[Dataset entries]
- - -

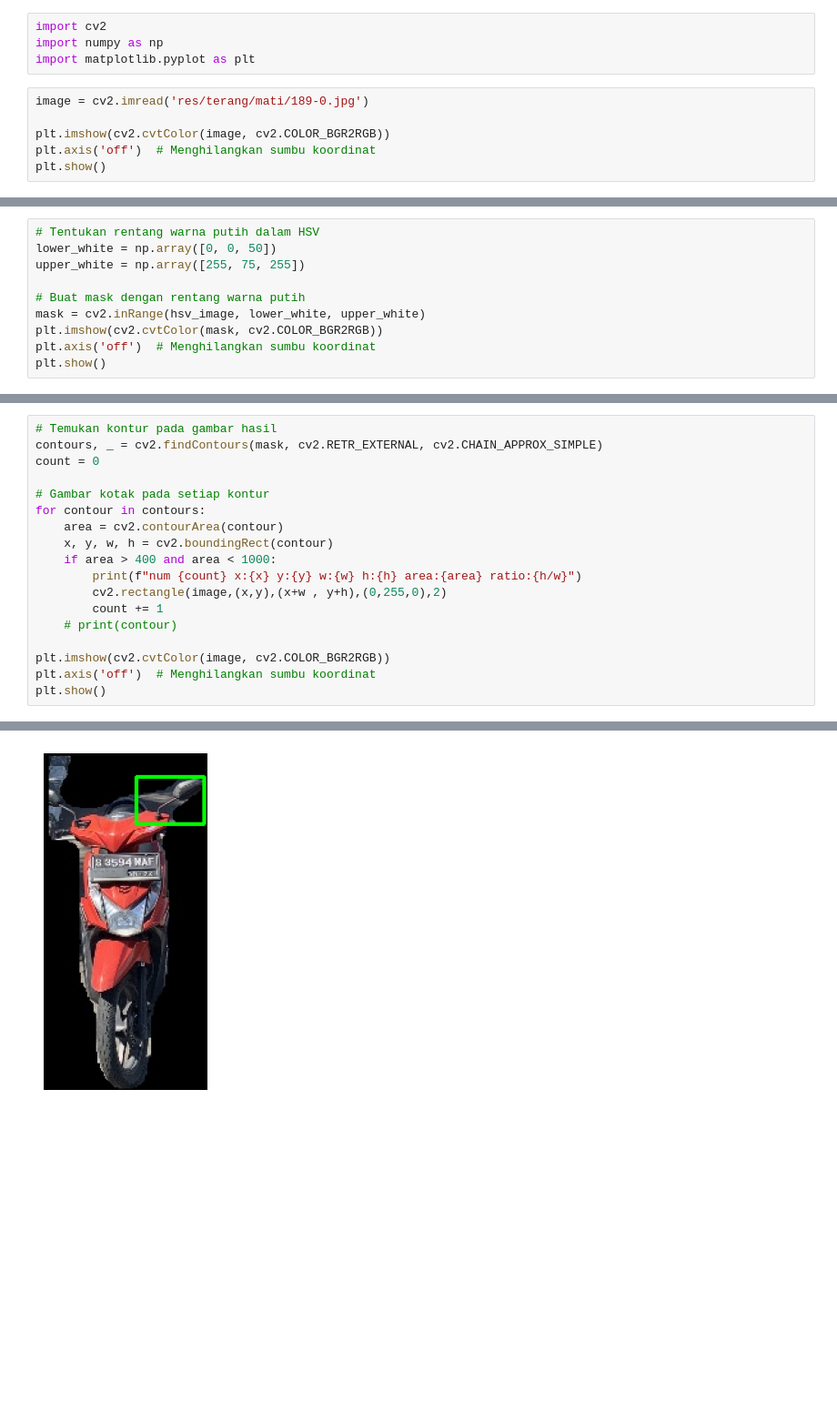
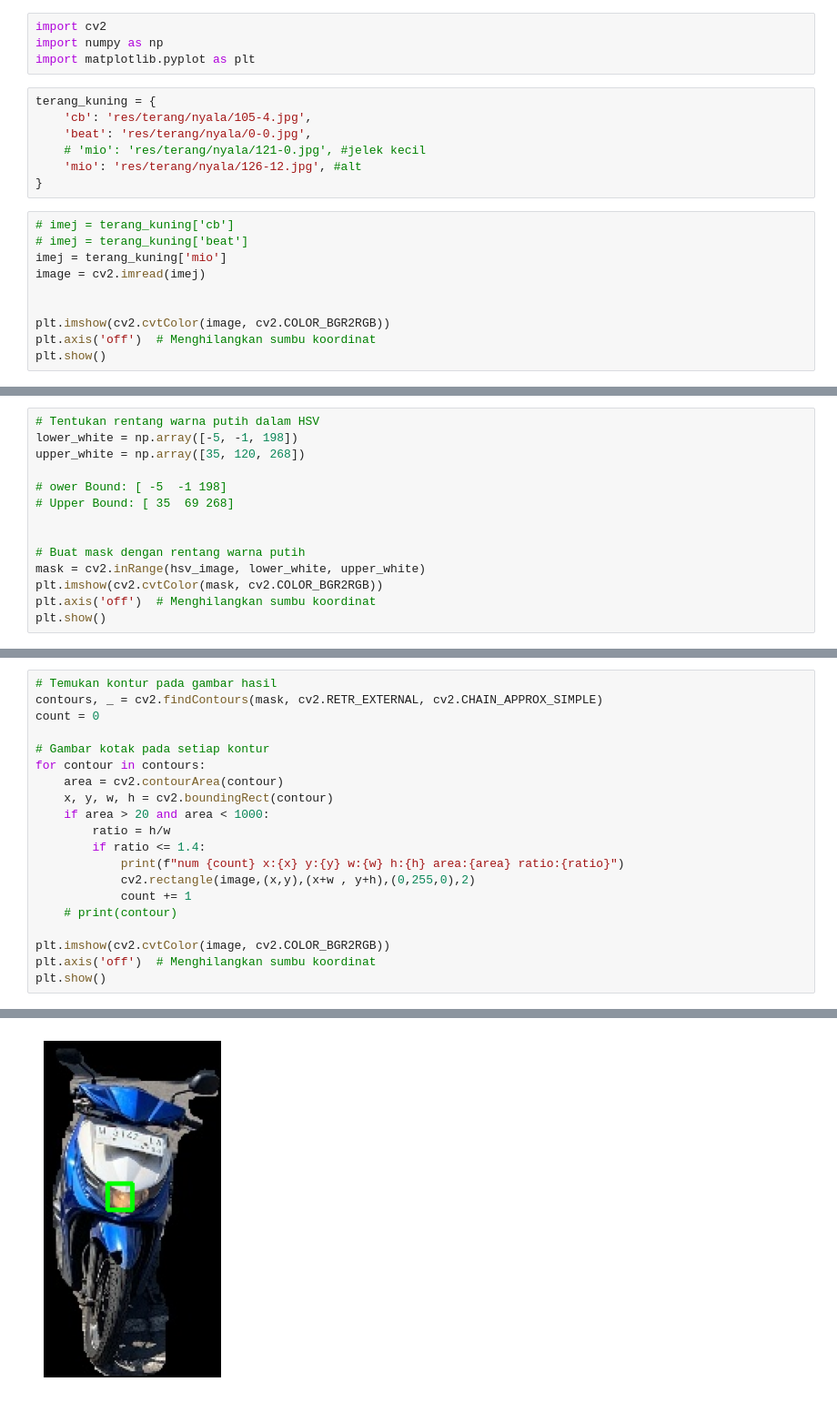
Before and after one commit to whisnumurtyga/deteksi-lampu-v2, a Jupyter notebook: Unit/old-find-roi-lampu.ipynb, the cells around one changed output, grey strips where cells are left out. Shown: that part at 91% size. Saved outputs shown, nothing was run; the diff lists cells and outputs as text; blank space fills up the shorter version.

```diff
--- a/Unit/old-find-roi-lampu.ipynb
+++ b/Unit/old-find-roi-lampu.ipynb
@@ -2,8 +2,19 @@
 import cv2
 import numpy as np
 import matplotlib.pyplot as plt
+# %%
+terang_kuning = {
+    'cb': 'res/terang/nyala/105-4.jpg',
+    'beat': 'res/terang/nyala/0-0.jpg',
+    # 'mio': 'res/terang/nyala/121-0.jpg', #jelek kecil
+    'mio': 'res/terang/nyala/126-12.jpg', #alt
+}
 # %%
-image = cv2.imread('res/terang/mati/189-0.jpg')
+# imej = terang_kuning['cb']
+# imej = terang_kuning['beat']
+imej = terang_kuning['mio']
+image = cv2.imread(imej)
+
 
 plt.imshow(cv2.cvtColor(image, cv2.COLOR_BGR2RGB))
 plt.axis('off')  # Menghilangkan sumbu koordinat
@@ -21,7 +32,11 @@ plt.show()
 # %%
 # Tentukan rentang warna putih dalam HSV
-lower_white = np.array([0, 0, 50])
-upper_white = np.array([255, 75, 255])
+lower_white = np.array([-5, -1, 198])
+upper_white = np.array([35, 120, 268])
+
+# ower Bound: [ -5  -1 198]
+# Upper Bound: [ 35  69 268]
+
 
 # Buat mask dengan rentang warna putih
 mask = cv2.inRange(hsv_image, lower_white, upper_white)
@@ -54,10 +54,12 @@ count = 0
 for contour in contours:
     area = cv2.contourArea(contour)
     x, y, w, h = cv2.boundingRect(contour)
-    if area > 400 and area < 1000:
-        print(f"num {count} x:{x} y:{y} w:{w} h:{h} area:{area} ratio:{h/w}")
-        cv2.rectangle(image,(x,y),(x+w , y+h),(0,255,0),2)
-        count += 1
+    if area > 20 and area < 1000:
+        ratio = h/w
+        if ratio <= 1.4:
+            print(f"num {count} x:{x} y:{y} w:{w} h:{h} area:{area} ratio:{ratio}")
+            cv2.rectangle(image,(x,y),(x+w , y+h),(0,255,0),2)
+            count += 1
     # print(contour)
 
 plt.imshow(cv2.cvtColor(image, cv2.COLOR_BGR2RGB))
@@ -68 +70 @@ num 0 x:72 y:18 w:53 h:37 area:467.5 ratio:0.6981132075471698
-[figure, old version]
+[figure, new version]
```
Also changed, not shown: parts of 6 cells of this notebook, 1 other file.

- - -

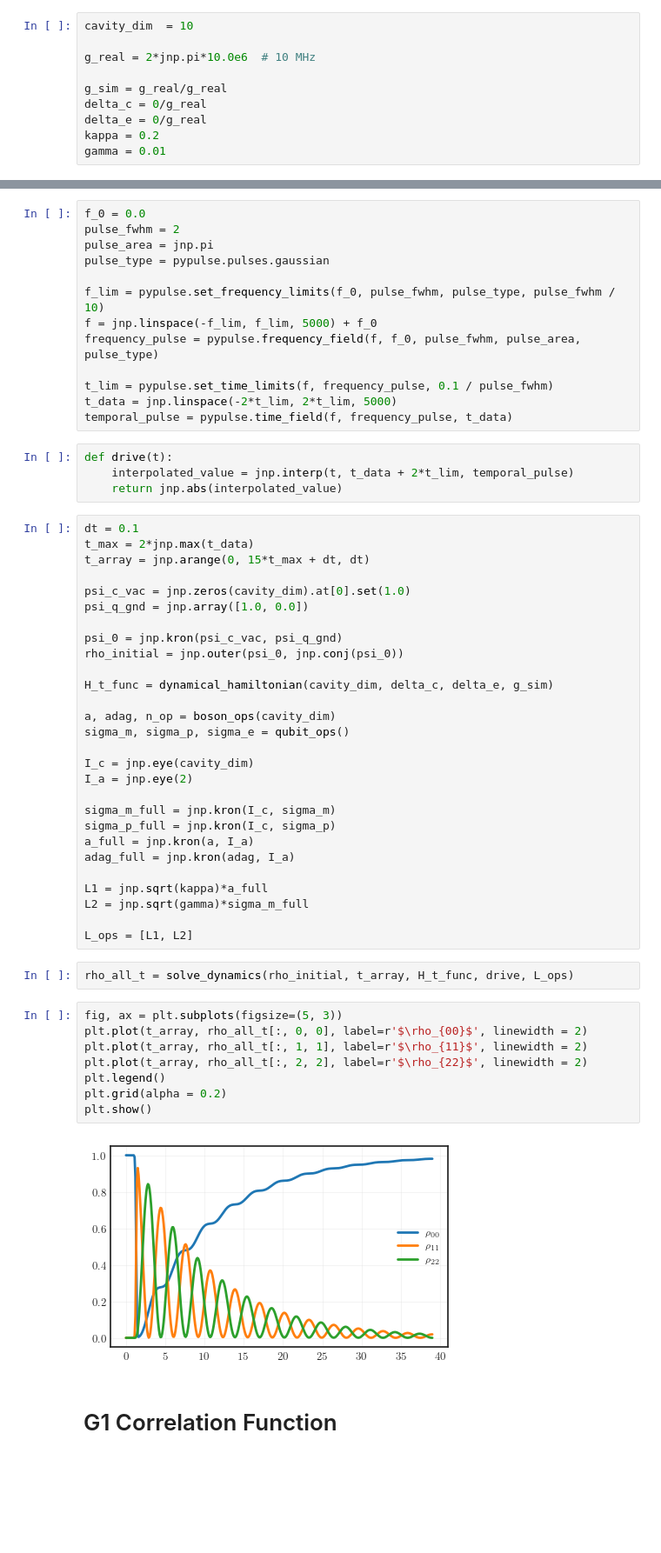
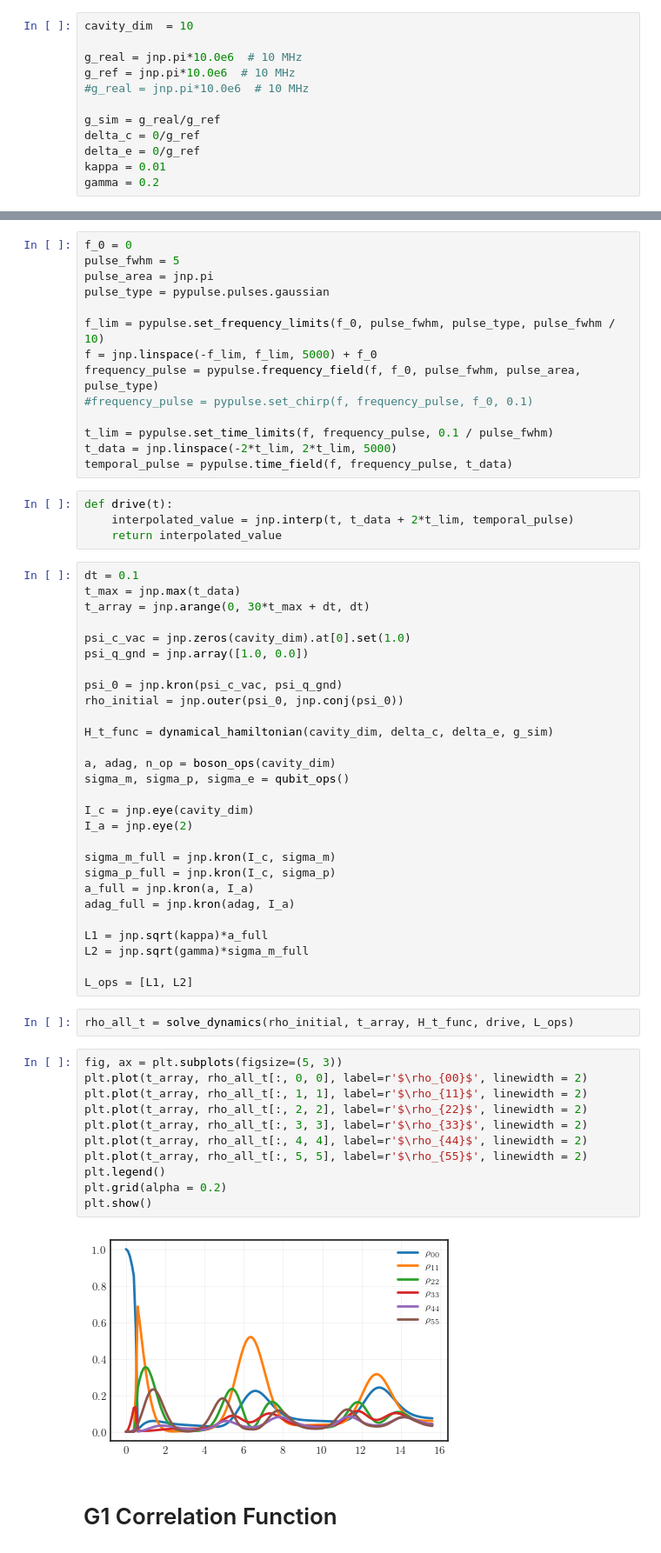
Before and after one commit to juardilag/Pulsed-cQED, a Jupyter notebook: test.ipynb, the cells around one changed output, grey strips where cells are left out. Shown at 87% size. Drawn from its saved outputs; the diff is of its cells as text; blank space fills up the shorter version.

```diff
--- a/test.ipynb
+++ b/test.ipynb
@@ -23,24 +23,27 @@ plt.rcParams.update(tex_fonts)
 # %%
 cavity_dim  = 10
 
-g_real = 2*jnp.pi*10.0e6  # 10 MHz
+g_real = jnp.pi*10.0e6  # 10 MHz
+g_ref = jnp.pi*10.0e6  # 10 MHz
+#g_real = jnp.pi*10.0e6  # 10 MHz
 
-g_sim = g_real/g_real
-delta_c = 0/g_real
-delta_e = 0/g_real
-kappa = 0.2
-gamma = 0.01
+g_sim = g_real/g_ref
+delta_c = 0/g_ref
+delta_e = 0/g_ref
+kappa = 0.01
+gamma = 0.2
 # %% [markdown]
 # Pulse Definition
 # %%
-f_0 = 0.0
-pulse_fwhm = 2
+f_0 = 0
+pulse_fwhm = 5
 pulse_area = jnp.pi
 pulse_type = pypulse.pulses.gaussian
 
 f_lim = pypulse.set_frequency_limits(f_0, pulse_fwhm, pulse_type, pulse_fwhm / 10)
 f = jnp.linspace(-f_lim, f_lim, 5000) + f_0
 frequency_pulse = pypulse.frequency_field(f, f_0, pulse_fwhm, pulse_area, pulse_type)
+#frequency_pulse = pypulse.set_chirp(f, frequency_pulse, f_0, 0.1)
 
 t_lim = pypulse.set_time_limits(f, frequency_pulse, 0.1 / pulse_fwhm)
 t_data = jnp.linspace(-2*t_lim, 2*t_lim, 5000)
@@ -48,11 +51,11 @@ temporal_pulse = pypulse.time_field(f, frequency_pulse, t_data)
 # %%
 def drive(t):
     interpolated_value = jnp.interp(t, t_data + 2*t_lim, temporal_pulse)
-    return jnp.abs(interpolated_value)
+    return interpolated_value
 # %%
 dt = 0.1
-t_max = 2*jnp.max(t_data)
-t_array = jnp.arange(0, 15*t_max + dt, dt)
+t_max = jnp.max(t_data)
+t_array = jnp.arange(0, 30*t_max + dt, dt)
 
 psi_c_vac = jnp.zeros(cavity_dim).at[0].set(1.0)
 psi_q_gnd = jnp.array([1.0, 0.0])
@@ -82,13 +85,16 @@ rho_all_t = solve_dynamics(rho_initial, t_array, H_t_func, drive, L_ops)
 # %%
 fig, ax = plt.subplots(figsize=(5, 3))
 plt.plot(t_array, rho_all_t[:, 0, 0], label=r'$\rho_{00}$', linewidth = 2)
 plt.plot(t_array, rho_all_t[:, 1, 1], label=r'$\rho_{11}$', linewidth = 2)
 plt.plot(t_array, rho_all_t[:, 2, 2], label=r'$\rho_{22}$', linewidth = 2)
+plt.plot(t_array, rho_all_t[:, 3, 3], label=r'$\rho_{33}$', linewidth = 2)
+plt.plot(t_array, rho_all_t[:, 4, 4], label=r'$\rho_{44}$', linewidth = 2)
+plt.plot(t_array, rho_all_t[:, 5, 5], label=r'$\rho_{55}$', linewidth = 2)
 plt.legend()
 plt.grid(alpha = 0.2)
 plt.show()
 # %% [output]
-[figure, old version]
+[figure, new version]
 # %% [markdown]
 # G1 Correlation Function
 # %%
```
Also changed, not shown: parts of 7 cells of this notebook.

- - -

→ **Exercise**:
Find the string "label" in the data. Report each line it appears in.

→ **Exercise result**:
 plt.plot(t_array, rho_all_t[:, 0, 0], label=r'$\rho_{00}$', linewidth = 2)
 plt.plot(t_array, rho_all_t[:, 1, 1], label=r'$\rho_{11}$', linewidth = 2)
 plt.plot(t_array, rho_all_t[:, 2, 2], label=r'$\rho_{22}$', linewidth = 2)
+plt.plot(t_array, rho_all_t[:, 3, 3], label=r'$\rho_{33}$', linewidth = 2)
+plt.plot(t_array, rho_all_t[:, 4, 4], label=r'$\rho_{44}$', linewidth = 2)
+plt.plot(t_array, rho_all_t[:, 5, 5], label=r'$\rho_{55}$', linewidth = 2)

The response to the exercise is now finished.